_The records:_
——

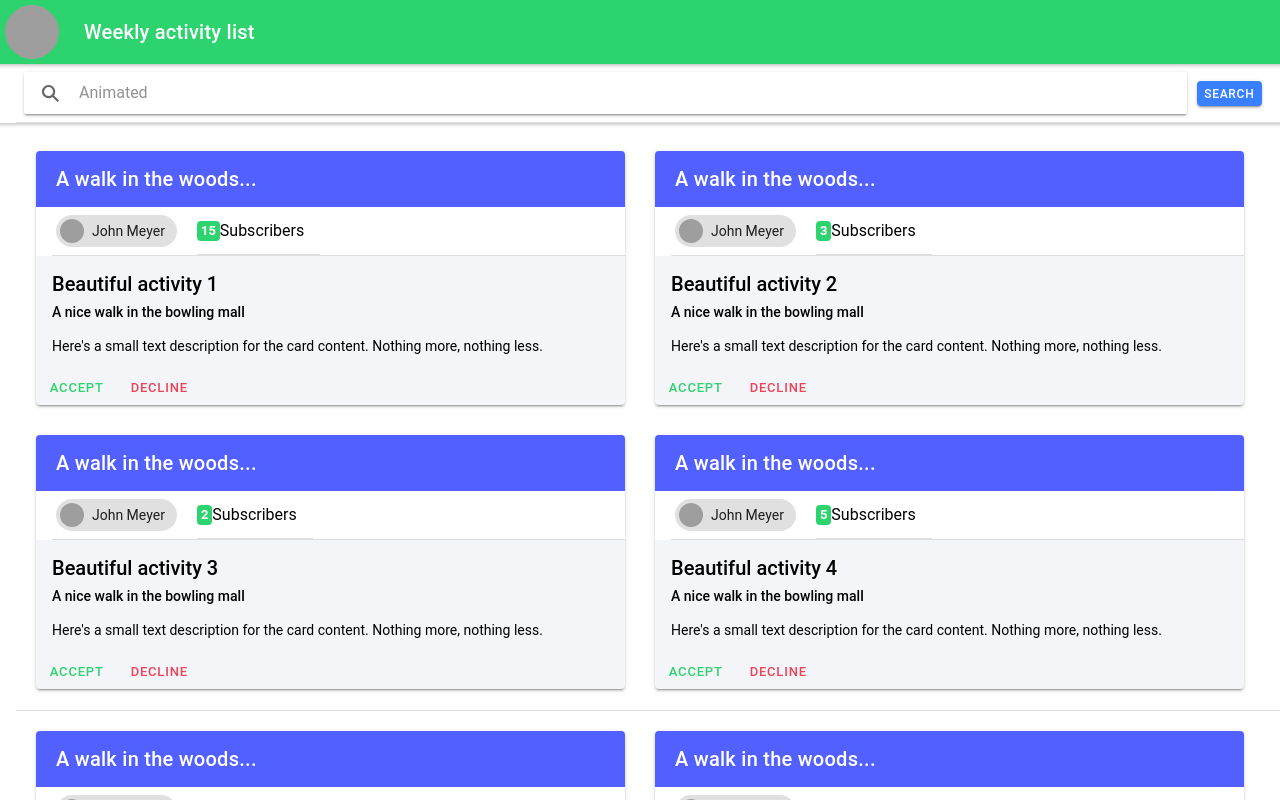
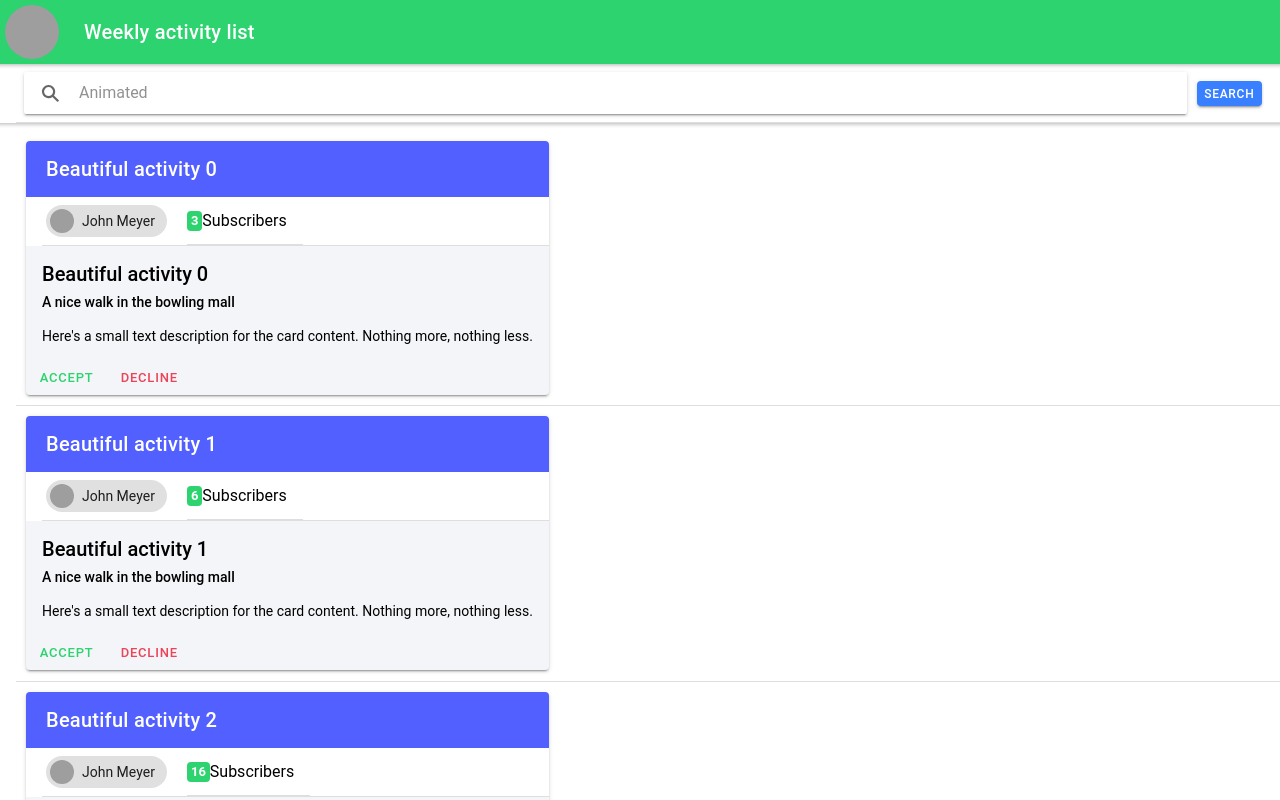
Before and after one commit to AlbertoEusebio/appy, a React (Create React App) app: page /home in a window 1280 px wide. Built offline with nearby package versions, Linux system fonts and the light colour scheme; grey boxes are pictures that could not be loaded.

Commit message:
interface changes

```diff
--- a/src/components/HappyGrid.tsx
+++ b/src/components/HappyGrid.tsx
@@ -4,8 +4,10 @@ import { IonDatetime, IonDatetimeButton, IonModal } from '@ionic/react';
 import { calendarClearOutline, calendarNumber, calendarOutline, image, sendOutline } from 'ionicons/icons';
 
 import "./HappyGrid.css";
+import { useHistory } from 'react-router';
 
 function HappyGrid() {
+  const history = useHistory();
   return (
     <>
     <IonCard>
@@ -98,7 +100,7 @@ function HappyGrid() {
     <IonCard>
       <IonRow>
         <IonCol>
-          <IonButton href="/home">
+          <IonButton onClick={() => history.goBack()}>
             Send
           </IonButton>
         </IonCol>
--- a/src/components/InfiniteScroll.tsx
+++ b/src/components/InfiniteScroll.tsx
@@ -10,35 +10,32 @@ import {
   IonLabel,
   IonChip,
   IonIcon,
-  IonBadge
+  IonBadge,
+  IonRefresher,
+  IonRefresherContent
 } from '@ionic/react';
 import { randomInt } from 'crypto';
 import BasicCard from './BasicCard';
-import FourGrid from './FourCardGrid';
 
 function InfiniteScroll() {
-  const [items, setItems] = useState<string[][]>([]);
+  const [items, setItems] = useState<String[]>(() => {
+    const initItems = [];
+    for (let i = 0; i < 5; i++) {
+      initItems.push(`Beautiful activity ${i}`);
+    }
+    return initItems;
+  });
 
-  let grouped_items;
+  const handleAdd = (val: String) => {
+      const add = [...items, val];
+      setItems(add);
+  }
 
-  const generateItems = () => {
-    const newItems = [];
-    for (let i = 0; i < 50; i++) {
-
-      const newGroup = [];
-
-      for(let j=0; j<4; j++){
-        newGroup.push(`Beautiful activity ${1 + items.length*4 + i*4+ j}`);
-      }
-      newItems.push(newGroup);
-    }
-    setItems([...items, ...newItems]);
-  };
-
-  useEffect(() => {
-    generateItems();
-    // eslint-disable-next-line react-hooks/exhaustive-deps
-  }, []);
+  const handleRemove = (i: number) => {
+      const deleted  = [...items];
+      deleted.splice(i, 1);
+      setItems(deleted);
+  }
 
   return (
     <IonContent>
@@ -46,19 +43,22 @@ function InfiniteScroll() {
         {items.map((item, index) =>
         (
           <IonItem key={item[0]}>
-            <FourGrid index={index} titles={item}></FourGrid>
+            <BasicCard remove={() => handleRemove(index)} title={item}>
+              <IonChip>
+                <IonAvatar>
+                  <img alt="Silhouette of a person's head" src={'https://picsum.photos/100/720?random=' + index}/>
+                </IonAvatar>
+                <IonLabel>John Meyer</IonLabel>
+              </IonChip>
+              <IonItem>
+              <IonBadge color="success" >{Math.round(Math.random()*20)}</IonBadge>
+              <IonLabel>Subscribers</IonLabel>
+              </IonItem>
+            </BasicCard>
           </IonItem>
         )
         )}
       </IonList>
-      <IonInfiniteScroll
-        onIonInfinite={(ev) => {
-          generateItems();
-          setTimeout(() => ev.target.complete(), 500);
-        }}>
-
-        <IonInfiniteScrollContent></IonInfiniteScrollContent>
-      </IonInfiniteScroll>
     </IonContent>
   );
 }
--- a/src/components/basicCard.tsx
+++ b/src/components/basicCard.tsx
@@ -1,12 +1,15 @@
 import React from 'react';
 import { IonCard, IonCardContent, IonCardHeader, IonCardSubtitle, IonCardTitle, IonItem, IonTitle, IonToolbar } from '@ionic/react';
 import { IonButton } from '@ionic/react';
+import { useHistory } from 'react-router';
 
 function BasicCard(props: any) {
+  const history = useHistory();
+
   return (
     <IonCard color="light">
       <IonToolbar color='tertiary'>
-          <IonTitle>A walk in the woods...</IonTitle>
+          <IonTitle> {props.title}</IonTitle>
         </IonToolbar>
 
       <IonItem>
@@ -22,7 +25,11 @@ function BasicCard(props: any) {
         Here's a small text description for the card content. Nothing more, nothing less.
       </IonCardContent>
 
-      <IonButton fill="clear" color="success" href="/happy" onClick={props.remove}> Accept </IonButton>
+      <IonButton fill="clear" color="success" onClick={() => {
+        props.remove();
+        history.push("/happy");
+      }
+      }> Accept </IonButton>
       <IonButton fill="clear" color="danger" onClick={props.remove}> Decline </IonButton>
     </IonCard>
   );
--- a/src/components/fourCardGrid.tsx
+++ /dev/null
@@ -1,72 +0,0 @@
-import React from 'react';
-import { IonAvatar, IonBadge, IonButton, IonButtons, IonChip, IonCol, IonGrid, IonItem, IonLabel, IonRow } from '@ionic/react';
-import BasicCard from './BasicCard';
-
-
-function FourGrid(props: any) {
-  return (
-    <IonGrid fixed={true}>
-      <IonRow>
-        <IonCol>
-        <BasicCard src="https://ionicframework.com/docs/img/demos/card-media.png" title={props.titles[0]}>
-            <IonChip>
-              <IonAvatar>
-                <img alt="Silhouette of a person's head" src={'https://picsum.photos/100/720?random=' + props.index}/>
-              </IonAvatar>
-              <IonLabel>John Meyer</IonLabel>
-            </IonChip>
-            <IonItem>
-            <IonBadge color="success" >{Math.round(Math.random()*20)}</IonBadge>
-            <IonLabel>Subscribers</IonLabel>
-            </IonItem>
-        </BasicCard>
-        </IonCol>
-        <IonCol>
-        <BasicCard src="https://ionicframework.com/docs/img/demos/card-media.png" title={props.titles[1]}>
-            <IonChip>
-              <IonAvatar>
-                <img alt="Silhouette of a person's head" src={'https://picsum.photos/100/720?random=' + props.index+1} />
-              </IonAvatar>
-              <IonLabel>John Meyer</IonLabel>
-            </IonChip>
-            <IonItem>
-            <IonBadge color="success" >{Math.round(Math.random()*20)}</IonBadge>
-            <IonLabel>Subscribers</IonLabel>
-            </IonItem>
-        </BasicCard>
-        </IonCol>
-      </IonRow>
-      <IonRow>
-        <IonCol>
-        <BasicCard src="https://ionicframework.com/docs/img/demos/card-media.png" title={props.titles[2]}>
-            <IonChip>
-              <IonAvatar>
-                <img alt="Silhouette of a person's head" src={'https://picsum.photos/100/720?random=' + props.index+2} />
-              </IonAvatar>
-              <IonLabel>John Meyer</IonLabel>
-            </IonChip>
-            <IonItem>
-            <IonBadge color="success" >{Math.round(Math.random()*20)}</IonBadge>
-            <IonLabel>Subscribers</IonLabel>
-            </IonItem>
-        </BasicCard>
-        </IonCol>
-        <IonCol>
-        <BasicCard src="https://ionicframework.com/docs/img/demos/card-media.png" title={props.titles[3]}>
-            <IonChip>
-              <IonAvatar>
-                <img alt="Silhouette of a person's head" src={'https://picsum.photos/100/720?random=' + props.index+3} />
-              </IonAvatar>
-              <IonLabel>John Meyer</IonLabel>
-            </IonChip>
-            <IonItem>
-            <IonBadge color="success" >{Math.round(Math.random()*20)}</IonBadge>
-            <IonLabel>Subscribers</IonLabel>
-            </IonItem>
-        </BasicCard>
-        </IonCol>
-      </IonRow>
-    </IonGrid>
-  );
-}
-export default FourGrid;
```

——

_Task description:_ Should the entries hold any pictures, please omit those and print the remaining text exactly.

_Solution for this exercise:_
Before and after one commit to AlbertoEusebio/appy, a React (Create React App) app: page /home in a window 1280 px wide. Built offline with nearby package versions, Linux system fonts and the light colour scheme; grey boxes are pictures that could not be loaded.

Commit message:
interface changes

```diff
--- a/src/components/HappyGrid.tsx
+++ b/src/components/HappyGrid.tsx
@@ -4,8 +4,10 @@ import { IonDatetime, IonDatetimeButton, IonModal } from '@ionic/react';
 import { calendarClearOutline, calendarNumber, calendarOutline, image, sendOutline } from 'ionicons/icons';
 
 import "./HappyGrid.css";
+import { useHistory } from 'react-router';
 
 function HappyGrid() {
+  const history = useHistory();
   return (
     <>
     <IonCard>
@@ -98,7 +100,7 @@ function HappyGrid() {
     <IonCard>
       <IonRow>
         <IonCol>
-          <IonButton href="/home">
+          <IonButton onClick={() => history.goBack()}>
             Send
           </IonButton>
         </IonCol>
--- a/src/components/InfiniteScroll.tsx
+++ b/src/components/InfiniteScroll.tsx
@@ -10,35 +10,32 @@ import {
   IonLabel,
   IonChip,
   IonIcon,
-  IonBadge
+  IonBadge,
+  IonRefresher,
+  IonRefresherContent
 } from '@ionic/react';
 import { randomInt } from 'crypto';
 import BasicCard from './BasicCard';
-import FourGrid from './FourCardGrid';
 
 function InfiniteScroll() {
-  const [items, setItems] = useState<string[][]>([]);
+  const [items, setItems] = useState<String[]>(() => {
+    const initItems = [];
+    for (let i = 0; i < 5; i++) {
+      initItems.push(`Beautiful activity ${i}`);
+    }
+    return initItems;
+  });
 
-  let grouped_items;
+  const handleAdd = (val: String) => {
+      const add = [...items, val];
+      setItems(add);
+  }
 
-  const generateItems = () => {
-    const newItems = [];
-    for (let i = 0; i < 50; i++) {
-
-      const newGroup = [];
-
-      for(let j=0; j<4; j++){
-        newGroup.push(`Beautiful activity ${1 + items.length*4 + i*4+ j}`);
-      }
-      newItems.push(newGroup);
-    }
-    setItems([...items, ...newItems]);
-  };
-
-  useEffect(() => {
-    generateItems();
-    // eslint-disable-next-line react-hooks/exhaustive-deps
-  }, []);
+  const handleRemove = (i: number) => {
+      const deleted  = [...items];
+      deleted.splice(i, 1);
+      setItems(deleted);
+  }
 
   return (
     <IonContent>
@@ -46,19 +43,22 @@ function InfiniteScroll() {
         {items.map((item, index) =>
         (
           <IonItem key={item[0]}>
-            <FourGrid index={index} titles={item}></FourGrid>
+            <BasicCard remove={() => handleRemove(index)} title={item}>
+              <IonChip>
+                <IonAvatar>
+                  <img alt="Silhouette of a person's head" src={'https://picsum.photos/100/720?random=' + index}/>
+                </IonAvatar>
+                <IonLabel>John Meyer</IonLabel>
+              </IonChip>
+              <IonItem>
+              <IonBadge color="success" >{Math.round(Math.random()*20)}</IonBadge>
+              <IonLabel>Subscribers</IonLabel>
+              </IonItem>
+            </BasicCard>
           </IonItem>
         )
         )}
       </IonList>
-      <IonInfiniteScroll
-        onIonInfinite={(ev) => {
-          generateItems();
-          setTimeout(() => ev.target.complete(), 500);
-        }}>
-
-        <IonInfiniteScrollContent></IonInfiniteScrollContent>
-      </IonInfiniteScroll>
     </IonContent>
   );
 }
--- a/src/components/basicCard.tsx
+++ b/src/components/basicCard.tsx
@@ -1,12 +1,15 @@
 import React from 'react';
 import { IonCard, IonCardContent, IonCardHeader, IonCardSubtitle, IonCardTitle, IonItem, IonTitle, IonToolbar } from '@ionic/react';
 import { IonButton } from '@ionic/react';
+import { useHistory } from 'react-router';
 
 function BasicCard(props: any) {
+  const history = useHistory();
+
   return (
     <IonCard color="light">
       <IonToolbar color='tertiary'>
-          <IonTitle>A walk in the woods...</IonTitle>
+          <IonTitle> {props.title}</IonTitle>
         </IonToolbar>
 
       <IonItem>
@@ -22,7 +25,11 @@ function BasicCard(props: any) {
         Here's a small text description for the card content. Nothing more, nothing less.
       </IonCardContent>
 
-      <IonButton fill="clear" color="success" href="/happy" onClick={props.remove}> Accept </IonButton>
+      <IonButton fill="clear" color="success" onClick={() => {
+        props.remove();
+        history.push("/happy");
+      }
+      }> Accept </IonButton>
       <IonButton fill="clear" color="danger" onClick={props.remove}> Decline </IonButton>
     </IonCard>
   );
--- a/src/components/fourCardGrid.tsx
+++ /dev/null
@@ -1,72 +0,0 @@
-import React from 'react';
-import { IonAvatar, IonBadge, IonButton, IonButtons, IonChip, IonCol, IonGrid, IonItem, IonLabel, IonRow } from '@ionic/react';
-import BasicCard from './BasicCard';
-
-
-function FourGrid(props: any) {
-  return (
-    <IonGrid fixed={true}>
-      <IonRow>
-        <IonCol>
-        <BasicCard src="https://ionicframework.com/docs/img/demos/card-media.png" title={props.titles[0]}>
-            <IonChip>
-              <IonAvatar>
-                <img alt="Silhouette of a person's head" src={'https://picsum.photos/100/720?random=' + props.index}/>
-              </IonAvatar>
-              <IonLabel>John Meyer</IonLabel>
-            </IonChip>
-            <IonItem>
-            <IonBadge color="success" >{Math.round(Math.random()*20)}</IonBadge>
-            <IonLabel>Subscribers</IonLabel>
-            </IonItem>
-        </BasicCard>
-        </IonCol>
-        <IonCol>
-        <BasicCard src="https://ionicframework.com/docs/img/demos/card-media.png" title={props.titles[1]}>
-            <IonChip>
-              <IonAvatar>
-                <img alt="Silhouette of a person's head" src={'https://picsum.photos/100/720?random=' + props.index+1} />
-              </IonAvatar>
-              <IonLabel>John Meyer</IonLabel>
-            </IonChip>
-            <IonItem>
-            <IonBadge color="success" >{Math.round(Math.random()*20)}</IonBadge>
-            <IonLabel>Subscribers</IonLabel>
-            </IonItem>
-        </BasicCard>
-        </IonCol>
-      </IonRow>
-      <IonRow>
-        <IonCol>
-        <BasicCard src="https://ionicframework.com/docs/img/demos/card-media.png" title={props.titles[2]}>
-            <IonChip>
-              <IonAvatar>
-                <img alt="Silhouette of a person's head" src={'https://picsum.photos/100/720?random=' + props.index+2} />
-              </IonAvatar>
-              <IonLabel>John Meyer</IonLabel>
-            </IonChip>
-            <IonItem>
-            <IonBadge color="success" >{Math.round(Math.random()*20)}</IonBadge>
-            <IonLabel>Subscribers</IonLabel>
-            </IonItem>
-        </BasicCard>
-        </IonCol>
-        <IonCol>
-        <BasicCard src="https://ionicframework.com/docs/img/demos/card-media.png" title={props.titles[3]}>
-            <IonChip>
-              <IonAvatar>
-                <img alt="Silhouette of a person's head" src={'https://picsum.photos/100/720?random=' + props.index+3} />
-              </IonAvatar>
-              <IonLabel>John Meyer</IonLabel>
-            </IonChip>
-            <IonItem>
-            <IonBadge color="success" >{Math.round(Math.random()*20)}</IonBadge>
-            <IonLabel>Subscribers</IonLabel>
-            </IonItem>
-        </BasicCard>
-        </IonCol>
-      </IonRow>
-    </IonGrid>
-  );
-}
-export default FourGrid;
```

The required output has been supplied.